High demand for English hons in DU, but many lack aptitude
It is one of the most sought after courses in Delhi University, but teachers and experts counselling students for admissions say not all have the aptitude to study English and it is a difficult task to convince them that they are not meant for it.delhi Updated: May 30, 2010 18:14 IST
It is one of the most sought after courses in Delhi University, but teachers and experts counselling students for admissions say not all have the aptitude to study English and it is a difficult task to convince them that they are not meant for it.
The University holds a Common Aptitude Test for Entrance (CATE) to English (hons) course through which 17 colleges pick up students. Other colleges hold their own tests for the course.
The counsellors at the University's admission centres say they have a tough time convincing students that English is about literature and one should not go for it unless he or she has a knack for reading fiction.
"When we are counselling, we meet so many students who are hell-bent on taking English (hons), but ask them which was the last book they read, they name some light novel which cannot be called literature," says Seema Parihar, the Deputy Dean, Students Welfare.
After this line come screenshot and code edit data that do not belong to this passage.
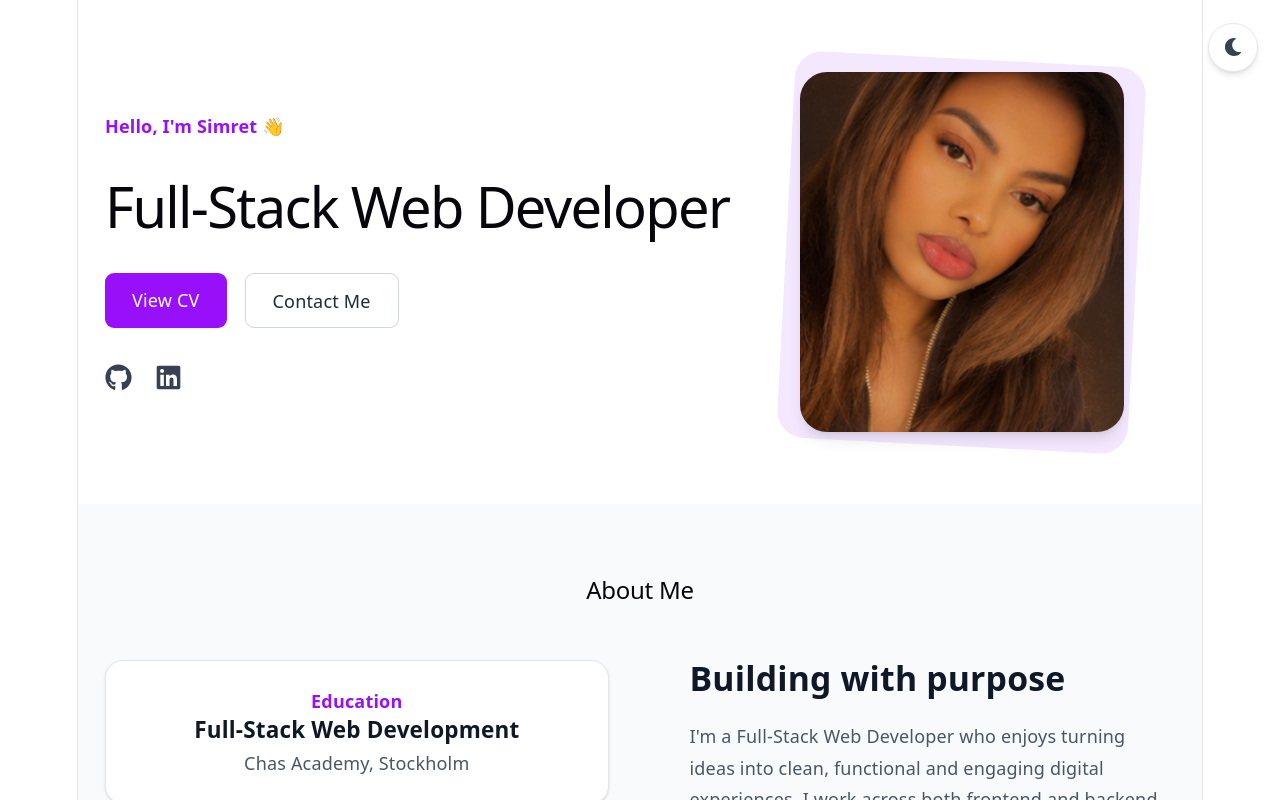
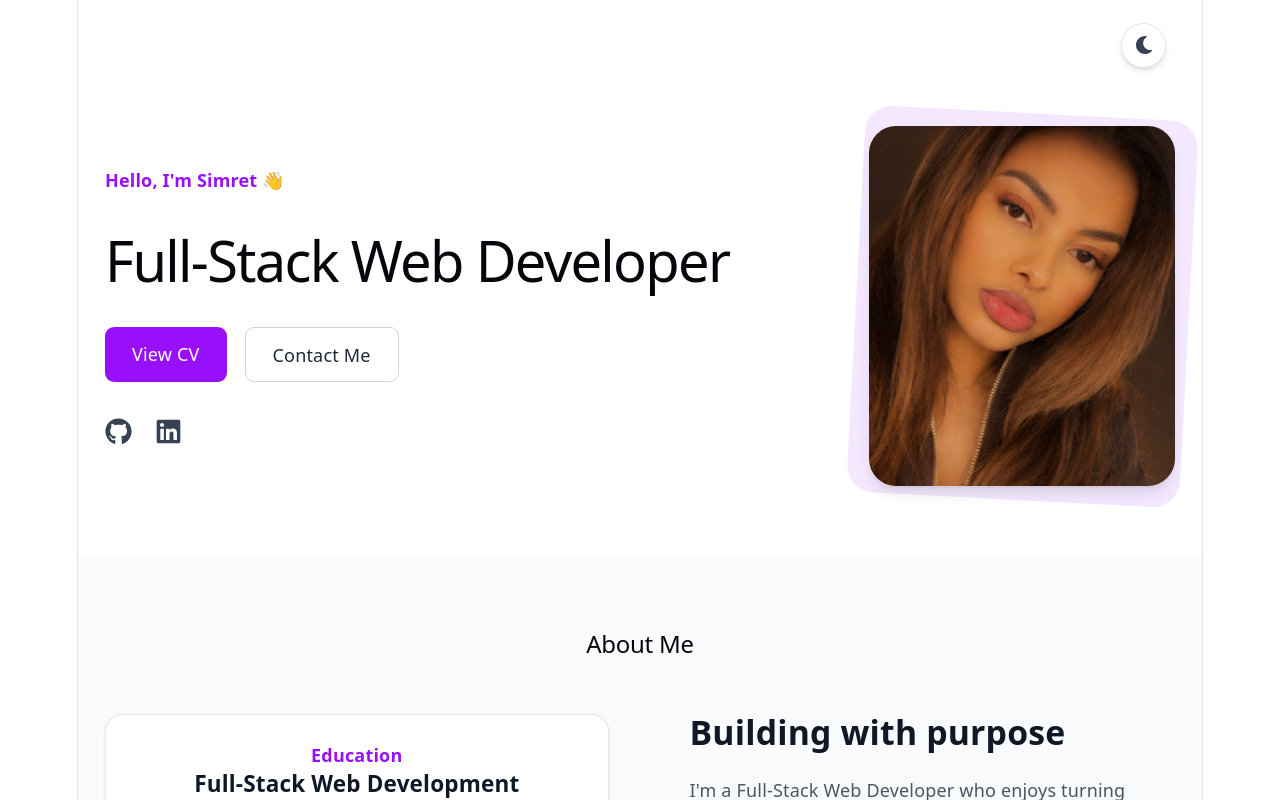
Before and after one commit to SimretN/simret-portfolio, a React (Vite) app: page / in a window 1280 px wide. Shown: the top 800 px of the page. Built offline with nearby package versions, Linux system fonts and the light colour scheme.

Commit message:
Improve responsive hero and theme toggle layout

```diff
--- a/src/App.jsx
+++ b/src/App.jsx
@@ -9,7 +9,7 @@ import Footer from "./components/Footer";
 
 function App() {
   return (
-    <>
+    <div className="relative md:pt-12">
       <ThemeToggle />
       <Hero />
       <About />
@@ -17,7 +17,7 @@ function App() {
       <Projects />
       <Contact />
       <Footer />
-    </>
+    </div>
   );
 }
 
--- a/src/components/Hero.jsx
+++ b/src/components/Hero.jsx
@@ -3,46 +3,126 @@ import profileImage from "../assets/profile/simret-profile.jpg";
 
 function Hero() {
   return (
-    <section id="home" className="px-5 sm:px-6 py-12 md:py-16">
-      <div className="max-w-6xl mx-auto flex flex-col-reverse md:flex-row items-center justify-between gap-10 md:gap-12">
+    <section id="home" className="px-5 py-12 sm:px-6 md:py-16">
+      <div
+        className="
+          mx-auto
+          flex
+          max-w-6xl
+          flex-col-reverse
+          items-center
+          justify-between
+          gap-10
 
+          md:max-w-5xl
+          md:flex-row
+          md:gap-8
+
+          xl:max-w-6xl
+        "
+      >
         {/* Left Side - Text */}
-        <div className="w-full md:w-[58%] text-center md:text-left min-w-0">
-          <p className="text-purple-600 font-semibold mb-4">
+        <div
+          className="
+            w-full
+            min-w-0
+            text-center
+
+            md:w-[60%]
+            md:text-left
+          "
+        >
+          <p className="mb-4 font-semibold text-purple-600">
             Hello, I'm Simret 👋
           </p>
 
-          <h1 className="text-3xl sm:text-4xl md:text-5xl lg:text-5xl xl:text-6xl font-bold text-gray-900 mb-8 leading-tight md:whitespace-nowrap">
+          <h1
+            className="
+              mb-8
+              text-3xl
+              font-bold
+              leading-tight
+              text-gray-900
+
+              sm:text-4xl
+
+              md:text-4xl
+              md:whitespace-nowrap
+
+              lg:text-5xl
+
+              xl:text-5xl
+            "
+          >
             Full-Stack Web Developer
           </h1>
 
           {/* Buttons */}
-          <div className="flex flex-wrap justify-center md:justify-start gap-4 mb-8">
+          <div
+            className="
+              mb-8
+              flex
+              flex-wrap
+              justify-center
+              gap-4
+
+              md:justify-start
+            "
+          >
             <a
               href="/Simret-Negash-CV-English.pdf"
               target="_blank"
               rel="noopener noreferrer"
-              className="bg-purple-600 text-white px-6 py-3 rounded-lg font-medium hover:bg-purple-700 transition"
+              className="
+                rounded-lg
+                bg-purple-600
+                px-6
+                py-3
+                font-medium
+                text-white
+                transition
+                hover:bg-purple-700
+              "
             >
               View CV
             </a>
 
             <a
               href="#contact"
-              className="border border-gray-300 px-6 py-3 rounded-lg font-medium text-gray-800 hover:border-purple-600 hover:text-purple-600 transition"
+              className="
+                rounded-lg
+                border
+                border-gray-300
+                px-6
+                py-3
+                font-medium
+                text-gray-800
+                transition
+                hover:border-purple-600
+                hover:text-purple-600
+              "
             >
               Contact Me
             </a>
           </div>
 
           {/* Social Links */}
-          <div className="flex justify-center md:justify-start gap-5 text-2xl">
+          <div
+            className="
+              flex
+              justify-center
+              gap-5
+              text-2xl
+
+              md:justify-start
+            "
+          >
             <a
               href="https://github.com/SimretN"
               target="_blank"
               rel="noopener noreferrer"
               aria-label="GitHub"
-              className="text-gray-700 hover:text-purple-600 transition"
+              className="text-gray-700 transition hover:text-purple-600"
             >
               <FaGithub />
             </a>
@@ -52,7 +132,7 @@ function Hero() {
               target="_blank"
               rel="noopener noreferrer"
               aria-label="LinkedIn"
-              className="text-gray-700 hover:text-purple-600 transition"
+              className="text-gray-700 transition hover:text-purple-600"
             >
               <FaLinkedin />
             </a>
@@ -60,27 +140,46 @@ function Hero() {
         </div>
 
         {/* Right Side - Profile Picture */}
-        <div className="w-full md:w-[42%] flex justify-center">
+        <div
+          className="
+            flex
+            w-full
+            justify-center
+
+            md:w-[40%]
+            md:justify-end
+          "
+        >
           <div className="relative">
-            <div className="absolute -inset-3 bg-purple-100 rounded-3xl rotate-3"></div>
+            {/* Purple decoration */}
+            <div className="absolute -inset-3 rotate-3 rounded-3xl bg-purple-100"></div>
 
             <img
               src={profileImage}
               alt="Simret Negash"
               className="
                 relative
-                w-52 h-64
-                sm:w-56 sm:h-72
-                md:w-64 md:h-80
-                lg:w-72 lg:h-80
+                h-64
+                w-52
+                rounded-3xl
                 object-cover
-                rounded-3xl
                 shadow-lg
+
+                sm:h-72
+                sm:w-56
+
+                md:h-72
+                md:w-60
+
+                lg:h-76
+                lg:w-64
+
+                xl:h-80
+                xl:w-68
               "
             />
           </div>
         </div>
-
       </div>
     </section>
   );
--- a/src/components/ThemeToggle.jsx
+++ b/src/components/ThemeToggle.jsx
@@ -11,7 +11,7 @@ function ThemeToggle() {
       aria-label={darkMode ? "Switch to light mode" : "Switch to dark mode"}
       title={darkMode ? "Light mode" : "Dark mode"}
       className="
-        fixed
+        absolute
         top-4
         right-4
         z-50
@@ -29,10 +29,9 @@ function ThemeToggle() {
         transition
         hover:border-purple-500
         hover:text-purple-600
+
         sm:top-5
-        sm:right-5
-        sm:h-11
-        sm:w-11
+        sm:right-8
       "
     >
       {darkMode ? <FaSun /> : <FaMoon />}
```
"If you do not go beyond light reading, you do not have the aptitude for studying literature, you should opt for some other subjects," she adds.
Admission season began last week in the Delhi University and thousands of students have thronged the institution seeking forms and admissions.
English (hons) has been among one of the most popular courses at the campus and most colleges undertake a test for selecting students for the course.
The forms are available for the course till May 31 while CATE is scheduled for June 9.
The CATE, to be held on June 9 this year, will be structured in two parts to test the grammatical knowledge of students as well as their writing and analytical abilities. While the first section is objective-type, the second section is explanatory.
Some counsellors blame the misguided priorities of students on CBSE's marking system. They say English CBSE marks does not give the right criteria to judge students for admission to the subjects.
"The CBSE can give 100 out of 100 to students in English, which we do not think in the right way. There are many students who do not have an aptitude for English but they have scored high in CBSE exam for the subject," said a counsellor.
Agrees Parihar, who says CATE is the right way to judge and it gives students who are really deserving a hope for admission.
"English is about studying fiction, and being able to analyse and write it, which the system of CBSE evaluation does not ensure is judged properly. CATE is therefore the right way to select the deserving candidates," she said.